Now for the juicy secret. How do you increase the smoky flavor in your meat? By extending the length of time it’s able to be in the smoker. To lengthen the steak’s exposure to the smoke without taking it past its pull temperature of 100°F (38°C) for the first part of the cook, we placed two of our steaks in the freezer for 20 minutes right before smoking.
The other two steaks were left out on the counter at room temperature for 20 minutes. (This is a common recommendation with steak recipes to help reduce gradients in the meat.) The internal temperature of those semi-frozen steaks was about 32°F (0°C) while the room temperature steaks were at about 56°F (13°C) before smoking, as verified on our Thermapen Mk4.
It took the frozen steaks an additional 20 minutes to reach their pull temperature before searing. More time in the smoker=more smokey flavor.
Smoked Filet Mignon Wrapped in Bacon with Herbed Butter and Gorgonzola Cheese Recipe
Based on a recipe from SlapYoDaddyBBQ.com
- 4 filet mignon steaks, about 4 oz. each
- Dry rub of your choice
- 2 tablespoons whole peppercorns
- 4 slices bacon
- 4 oz. (1 stick) unsalted butter, softened to room temperature
- 1/2 garlic clove, finely chopped
- 1 teaspoon lemon juice
- 2 tablespoons finely chopped fresh thyme
- 2 tablespoons finely chopped fresh rosemary
- 4 oz. crumbled gorgonzola cheese
- ThermaQ® Kit
- Thermapen® Mk4
- Mini Spoonula
- Wood chips (apple, cherry, and hickory work well)
- Wrap filet mignon steaks with 1 slice of bacon each, and secure with a toothpick.
- Prepare your smoker to maintain a temperature of 250°F (121°C).

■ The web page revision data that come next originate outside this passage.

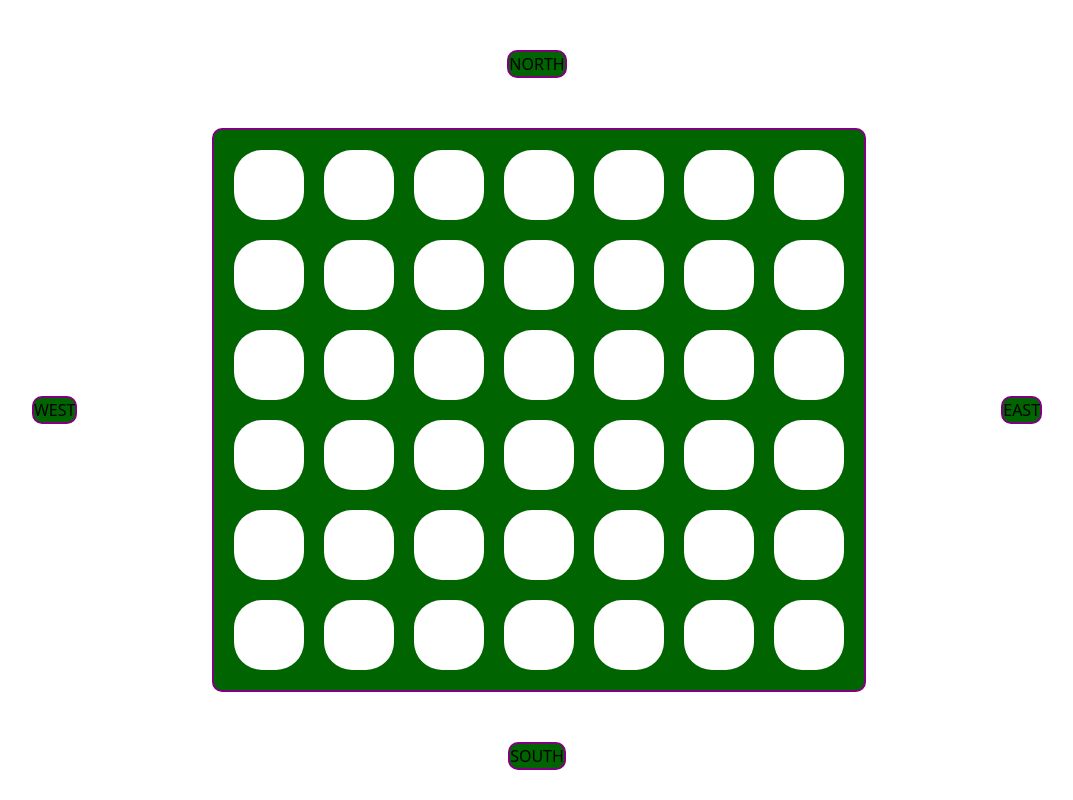
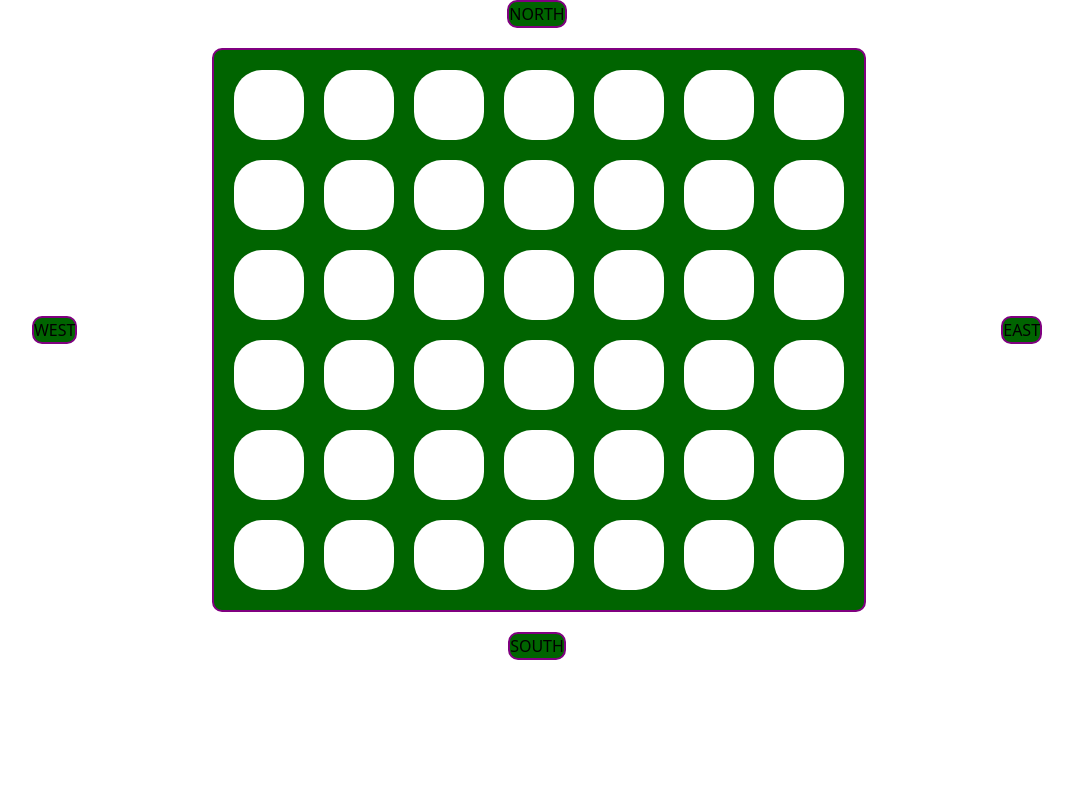
Before and after one commit to rmfulton/c4scade, a website: page docs/index.html in a window 1280 px wide. Shown: the whole page, without its empty margins (103-1176 px from the left). Drawn offline with Linux system fonts and the light colour scheme.

Commit message:
changed spacing

```diff
--- a/docs/styles.css
+++ b/docs/styles.css
@@ -4,19 +4,19 @@
 
 :root {
     --tile-width: 70px;
-    --margin-board: 50px;
+    --margin-board: 20px;
 }
 
 .square {
     background-color:darkgreen;
     margin-top: var(--margin-board);
+    margin-bottom: var(--margin-board);
     border-radius: 10px;
     border-width: 2px;
     border-color: purple;
 }
 .dirButton {
     background-color:darkgreen;
-    margin-top: var(--margin-board);
     border-radius: 10px;
     border-width: 2px;
     border-color: purple;
```
Also changed, not shown: docs/output.css.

- Secure your ThermaQ’s air probe to the surface of your smoker’s grate with a grate clip. Set one of your ThermaQ’s channels high and low alarms.
- High alarm: 255°F (124°C)
- Low alarm: 245°F (118°C)
- Add wood chips, light, and close the lid to start developing smoke.
- Place the wrapped filet mignon steaks onto a parchment-lined rimmed baking sheet and set in the freezer uncovered for 20 minutes (track the time with a TimeStick!).
- While the steaks are chilling in the freezer, crack the peppercorns and set aside.
- Make the compound butter:
- Add all prepared compound butter ingredients into a medium sized bowl.
- Using a mini spoonula, stir the ingredients together until they are well combined.
- Shape or scoop into balls, or pipe into rosettes and refrigerate.
- Once the smoker is ready and the steaks have been in the freezer for 20 minutes, apply spice rub and cracked pepper to the top and bottom sides of the steak.
- Place your ThermaQ’s Smokehouse Penetration probe into the center of the smallest steak.
- Place all of the steaks on your smoker’s grate and close the lid.
- Set your ThermaQ’s meat channel high alarm to 100°F (38°C) and let the steaks cook in the smoker.
- When your ThermaQ‘s meat alarm sounds spot-check the filet mignon in multiple areas with a Thermapen Mk4 to verify an internal temperature of 100°F (38°C).
- Remove the steaks from the smoker and set aside while you…
- Preheat your grill to 450-500°F (232-260°C). Verify your grill’s temp with an infrared gun on a cast iron skillet.
- Place the filet mignon steaks for about 7 minutes total, flipping frequently for even cooking.
- Spot-check the steaks with a Thermapen Mk4. Pull them from the grill once the lowest temperature found is 125°F (52°C).
- Transfer steaks to a carving board, sheet pan, or platter, and top each one with a bit of the compound butter. Tent with heavy-duty aluminum foil and rest steaks for 10-15 minutes.
- Serve and enjoy!
Many of our willing taste testers were able to sense the difference between the steaks that had been frozen prior to smoking and those that hadn’t. The ones that had been frozen had a smokier flavor and a silkier texture. It’s a simple tip with phenomenal results.
Filet mignon is already a luxurious steak on its own, but the smoky reverse sear and decadent compound butter turn this cut of meat into what we think may be the best steak you’ll ever have. With careful temperature control and tracking the success of this project is foolproof. Long live grilling and BBQ season!